Effect of Reverse Vessel Remodeling on Regression of Coronary Atherosclerosis in Patients Treated With Aggressive Lipid- and Blood Pressure-Lowering Therapy - Insight From MILLION Study
The MILLION study, a prospective randomized multicenter study, revealed that lipid and blood pressure (BP)-lowering therapy resulted in regression of coronary plaque as determined by intravascular ultrasound (IVUS). In the present study we performed additional analysis to investigate the associated factors with regression of coronary plaque.
METHODS AND RESULTS:
Methods and Results:We investigated serial 3D IVUS images from 68 patients in the MILLION study. Standard IVUS parameters were assessed at both baseline and follow-up (18-24 months). Volumetric data were standardized by length as normalized volume.

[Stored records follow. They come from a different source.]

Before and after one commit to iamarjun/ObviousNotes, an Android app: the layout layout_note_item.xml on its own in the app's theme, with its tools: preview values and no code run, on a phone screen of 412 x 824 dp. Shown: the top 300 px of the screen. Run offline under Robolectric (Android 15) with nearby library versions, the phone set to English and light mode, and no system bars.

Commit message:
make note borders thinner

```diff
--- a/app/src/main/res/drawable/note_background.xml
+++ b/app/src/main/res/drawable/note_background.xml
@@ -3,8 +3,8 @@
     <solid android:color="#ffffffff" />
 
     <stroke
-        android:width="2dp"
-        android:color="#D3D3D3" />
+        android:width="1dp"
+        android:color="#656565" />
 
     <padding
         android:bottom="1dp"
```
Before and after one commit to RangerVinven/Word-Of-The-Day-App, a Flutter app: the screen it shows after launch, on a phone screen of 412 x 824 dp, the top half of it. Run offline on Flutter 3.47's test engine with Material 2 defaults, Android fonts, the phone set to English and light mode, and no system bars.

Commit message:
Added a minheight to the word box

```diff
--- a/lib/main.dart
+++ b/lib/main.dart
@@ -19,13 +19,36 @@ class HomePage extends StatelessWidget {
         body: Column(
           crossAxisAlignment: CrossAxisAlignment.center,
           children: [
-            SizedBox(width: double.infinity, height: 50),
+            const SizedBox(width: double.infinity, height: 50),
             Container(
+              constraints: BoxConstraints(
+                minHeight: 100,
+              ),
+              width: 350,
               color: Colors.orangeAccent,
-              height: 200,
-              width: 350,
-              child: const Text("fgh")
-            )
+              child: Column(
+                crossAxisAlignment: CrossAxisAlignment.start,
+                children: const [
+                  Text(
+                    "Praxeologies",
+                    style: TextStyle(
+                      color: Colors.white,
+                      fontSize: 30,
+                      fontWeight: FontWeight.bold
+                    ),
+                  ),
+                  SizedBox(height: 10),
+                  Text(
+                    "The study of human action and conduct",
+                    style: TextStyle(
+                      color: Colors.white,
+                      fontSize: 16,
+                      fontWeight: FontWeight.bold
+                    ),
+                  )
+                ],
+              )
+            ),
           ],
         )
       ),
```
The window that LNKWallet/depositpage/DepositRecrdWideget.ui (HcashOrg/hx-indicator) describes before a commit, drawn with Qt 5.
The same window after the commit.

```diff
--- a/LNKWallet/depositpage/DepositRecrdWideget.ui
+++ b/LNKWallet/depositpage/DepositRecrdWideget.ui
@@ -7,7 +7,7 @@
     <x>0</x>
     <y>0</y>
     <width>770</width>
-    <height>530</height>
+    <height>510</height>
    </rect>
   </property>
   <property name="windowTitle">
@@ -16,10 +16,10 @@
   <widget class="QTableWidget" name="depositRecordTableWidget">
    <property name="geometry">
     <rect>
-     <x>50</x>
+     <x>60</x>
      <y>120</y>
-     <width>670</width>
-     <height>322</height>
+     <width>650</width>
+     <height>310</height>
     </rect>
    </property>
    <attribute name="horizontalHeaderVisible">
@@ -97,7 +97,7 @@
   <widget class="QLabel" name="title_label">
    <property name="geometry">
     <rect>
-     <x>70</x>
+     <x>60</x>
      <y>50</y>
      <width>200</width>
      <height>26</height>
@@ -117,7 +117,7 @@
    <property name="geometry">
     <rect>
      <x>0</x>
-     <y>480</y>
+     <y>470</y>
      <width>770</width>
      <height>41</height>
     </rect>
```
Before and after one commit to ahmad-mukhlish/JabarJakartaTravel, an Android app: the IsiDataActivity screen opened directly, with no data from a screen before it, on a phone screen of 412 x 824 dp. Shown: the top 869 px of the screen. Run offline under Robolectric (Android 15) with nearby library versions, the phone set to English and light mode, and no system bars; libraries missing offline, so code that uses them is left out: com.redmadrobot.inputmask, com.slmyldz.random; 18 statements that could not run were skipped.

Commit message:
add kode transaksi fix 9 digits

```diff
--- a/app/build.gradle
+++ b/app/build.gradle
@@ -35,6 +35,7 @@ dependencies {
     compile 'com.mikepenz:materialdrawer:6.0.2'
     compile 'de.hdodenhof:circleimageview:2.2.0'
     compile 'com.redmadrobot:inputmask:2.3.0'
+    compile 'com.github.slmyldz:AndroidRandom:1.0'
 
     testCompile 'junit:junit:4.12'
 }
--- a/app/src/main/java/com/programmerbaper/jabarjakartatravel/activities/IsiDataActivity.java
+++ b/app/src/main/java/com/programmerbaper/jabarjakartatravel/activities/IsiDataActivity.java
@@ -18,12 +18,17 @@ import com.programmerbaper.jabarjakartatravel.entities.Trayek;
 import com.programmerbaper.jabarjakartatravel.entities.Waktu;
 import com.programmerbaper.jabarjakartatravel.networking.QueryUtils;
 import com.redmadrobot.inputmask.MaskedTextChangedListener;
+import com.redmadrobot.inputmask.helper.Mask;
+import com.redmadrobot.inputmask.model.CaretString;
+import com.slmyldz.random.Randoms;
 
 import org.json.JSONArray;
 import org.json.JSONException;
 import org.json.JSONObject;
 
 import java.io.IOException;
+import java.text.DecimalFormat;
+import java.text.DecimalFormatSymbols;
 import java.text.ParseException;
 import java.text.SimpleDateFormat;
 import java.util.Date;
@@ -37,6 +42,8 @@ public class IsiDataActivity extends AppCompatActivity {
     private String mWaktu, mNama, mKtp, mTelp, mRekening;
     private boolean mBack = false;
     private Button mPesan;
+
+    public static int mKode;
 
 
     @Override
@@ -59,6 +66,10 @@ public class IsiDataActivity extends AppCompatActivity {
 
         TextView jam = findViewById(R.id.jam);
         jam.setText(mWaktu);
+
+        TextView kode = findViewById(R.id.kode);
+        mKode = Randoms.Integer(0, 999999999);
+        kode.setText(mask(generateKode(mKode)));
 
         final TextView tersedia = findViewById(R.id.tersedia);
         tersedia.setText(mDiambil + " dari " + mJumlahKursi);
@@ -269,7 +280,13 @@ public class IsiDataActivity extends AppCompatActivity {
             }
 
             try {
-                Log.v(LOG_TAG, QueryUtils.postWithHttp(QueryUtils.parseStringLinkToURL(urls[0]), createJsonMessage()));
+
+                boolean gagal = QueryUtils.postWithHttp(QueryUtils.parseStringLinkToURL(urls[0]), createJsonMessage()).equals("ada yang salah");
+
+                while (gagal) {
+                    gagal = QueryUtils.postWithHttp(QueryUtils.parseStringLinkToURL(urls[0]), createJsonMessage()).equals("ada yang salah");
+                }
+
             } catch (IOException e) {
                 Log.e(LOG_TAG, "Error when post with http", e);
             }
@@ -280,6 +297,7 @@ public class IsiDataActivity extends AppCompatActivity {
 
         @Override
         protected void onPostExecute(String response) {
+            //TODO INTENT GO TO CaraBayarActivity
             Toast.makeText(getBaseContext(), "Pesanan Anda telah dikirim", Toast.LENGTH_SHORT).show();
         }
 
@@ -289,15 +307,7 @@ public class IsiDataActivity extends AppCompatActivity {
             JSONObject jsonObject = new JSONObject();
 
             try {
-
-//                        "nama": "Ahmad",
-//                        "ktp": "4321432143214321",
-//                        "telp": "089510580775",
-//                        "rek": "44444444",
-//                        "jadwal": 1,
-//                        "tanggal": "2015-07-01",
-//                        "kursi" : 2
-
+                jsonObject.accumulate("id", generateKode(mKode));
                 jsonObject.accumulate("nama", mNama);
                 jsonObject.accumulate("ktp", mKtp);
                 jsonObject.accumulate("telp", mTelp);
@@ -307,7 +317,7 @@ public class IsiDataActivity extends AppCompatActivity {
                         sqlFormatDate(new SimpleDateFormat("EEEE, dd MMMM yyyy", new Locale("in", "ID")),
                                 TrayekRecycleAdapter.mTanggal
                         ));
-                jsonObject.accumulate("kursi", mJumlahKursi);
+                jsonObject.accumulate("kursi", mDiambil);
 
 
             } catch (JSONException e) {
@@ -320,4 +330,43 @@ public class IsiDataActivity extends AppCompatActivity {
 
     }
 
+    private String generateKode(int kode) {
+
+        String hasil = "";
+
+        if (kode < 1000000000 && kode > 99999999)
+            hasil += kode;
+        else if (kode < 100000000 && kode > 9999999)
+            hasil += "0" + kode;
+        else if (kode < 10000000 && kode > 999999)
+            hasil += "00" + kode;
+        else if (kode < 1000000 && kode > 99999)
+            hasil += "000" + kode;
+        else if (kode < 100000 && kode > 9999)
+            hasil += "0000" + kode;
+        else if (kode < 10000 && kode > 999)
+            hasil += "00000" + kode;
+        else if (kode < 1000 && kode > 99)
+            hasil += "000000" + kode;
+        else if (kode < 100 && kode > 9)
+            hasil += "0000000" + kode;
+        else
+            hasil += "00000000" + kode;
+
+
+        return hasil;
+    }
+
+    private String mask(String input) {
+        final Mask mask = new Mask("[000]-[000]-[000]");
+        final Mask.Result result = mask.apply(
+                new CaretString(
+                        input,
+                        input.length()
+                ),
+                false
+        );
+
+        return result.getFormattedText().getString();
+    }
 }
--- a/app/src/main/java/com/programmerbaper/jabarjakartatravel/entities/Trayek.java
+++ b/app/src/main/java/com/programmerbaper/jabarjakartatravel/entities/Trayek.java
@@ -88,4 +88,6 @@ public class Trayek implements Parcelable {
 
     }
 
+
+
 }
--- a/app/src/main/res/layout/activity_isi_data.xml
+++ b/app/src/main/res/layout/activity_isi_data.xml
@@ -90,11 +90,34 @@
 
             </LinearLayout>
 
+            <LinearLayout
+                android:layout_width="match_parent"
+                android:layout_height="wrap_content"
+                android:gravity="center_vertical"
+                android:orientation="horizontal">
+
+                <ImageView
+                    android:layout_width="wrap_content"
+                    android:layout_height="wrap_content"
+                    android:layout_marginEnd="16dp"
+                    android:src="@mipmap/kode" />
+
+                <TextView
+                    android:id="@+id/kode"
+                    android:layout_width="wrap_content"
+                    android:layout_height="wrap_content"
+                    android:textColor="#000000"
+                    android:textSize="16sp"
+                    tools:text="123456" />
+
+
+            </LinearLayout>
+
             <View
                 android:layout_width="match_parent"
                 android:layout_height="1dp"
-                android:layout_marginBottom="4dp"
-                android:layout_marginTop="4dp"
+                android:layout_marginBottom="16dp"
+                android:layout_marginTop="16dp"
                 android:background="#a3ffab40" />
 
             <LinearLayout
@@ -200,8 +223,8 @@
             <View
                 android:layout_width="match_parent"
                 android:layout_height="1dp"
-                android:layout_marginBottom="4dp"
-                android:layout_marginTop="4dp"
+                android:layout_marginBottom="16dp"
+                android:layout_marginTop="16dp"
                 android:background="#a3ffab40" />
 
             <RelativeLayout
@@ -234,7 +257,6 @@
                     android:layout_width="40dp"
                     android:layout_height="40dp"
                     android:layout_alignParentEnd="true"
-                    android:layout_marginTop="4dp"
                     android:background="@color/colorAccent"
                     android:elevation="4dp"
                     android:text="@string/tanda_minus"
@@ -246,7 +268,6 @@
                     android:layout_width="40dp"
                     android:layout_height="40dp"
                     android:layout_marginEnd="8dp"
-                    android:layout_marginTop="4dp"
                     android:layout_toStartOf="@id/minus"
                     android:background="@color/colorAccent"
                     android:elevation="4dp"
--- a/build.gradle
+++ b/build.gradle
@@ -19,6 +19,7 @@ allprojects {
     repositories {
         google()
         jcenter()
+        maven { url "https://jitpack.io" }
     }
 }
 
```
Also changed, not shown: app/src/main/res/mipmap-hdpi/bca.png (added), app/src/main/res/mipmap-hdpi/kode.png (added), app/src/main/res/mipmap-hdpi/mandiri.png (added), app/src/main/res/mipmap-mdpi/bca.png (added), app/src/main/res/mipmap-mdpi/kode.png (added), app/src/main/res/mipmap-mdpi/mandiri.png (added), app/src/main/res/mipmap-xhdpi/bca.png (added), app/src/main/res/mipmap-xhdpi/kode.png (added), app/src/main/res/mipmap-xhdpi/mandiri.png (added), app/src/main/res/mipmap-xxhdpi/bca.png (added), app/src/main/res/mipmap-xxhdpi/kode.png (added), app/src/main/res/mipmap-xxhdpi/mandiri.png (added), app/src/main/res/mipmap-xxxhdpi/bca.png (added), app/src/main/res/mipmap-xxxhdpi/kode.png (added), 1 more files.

In patients with plaque regression (n=52), plaque volumenormalizedsignificantly decreased from 64.8 to 55.8 mm3(P<0.0001) and vessel volumenormalizedsignificantly decreased from 135.0 to 127.5 mm3(P=0.0008).
There was no difference in lumen volumenormalizedfrom 70.1 to 71.8 mm3(P=0.27). There were no correlations between % changes in vessel volume and cholesterol or BP. On the other hand, negative correlations between % change in vessel volume and vessel volumenormalizedat baseline (r=-0.352, P=0.009) or plaque volumenormalizedat baseline (r=-0.336, P=0.01) were observed.
The current data demonstrated that in patients with plaque regression treated by aggressive lipid and BP-lowering therapy, the plaque regression was derived from reverse vessel remodeling determined by vessel volume and plaque burden at baseline irrespective of decreases in lipids and BP.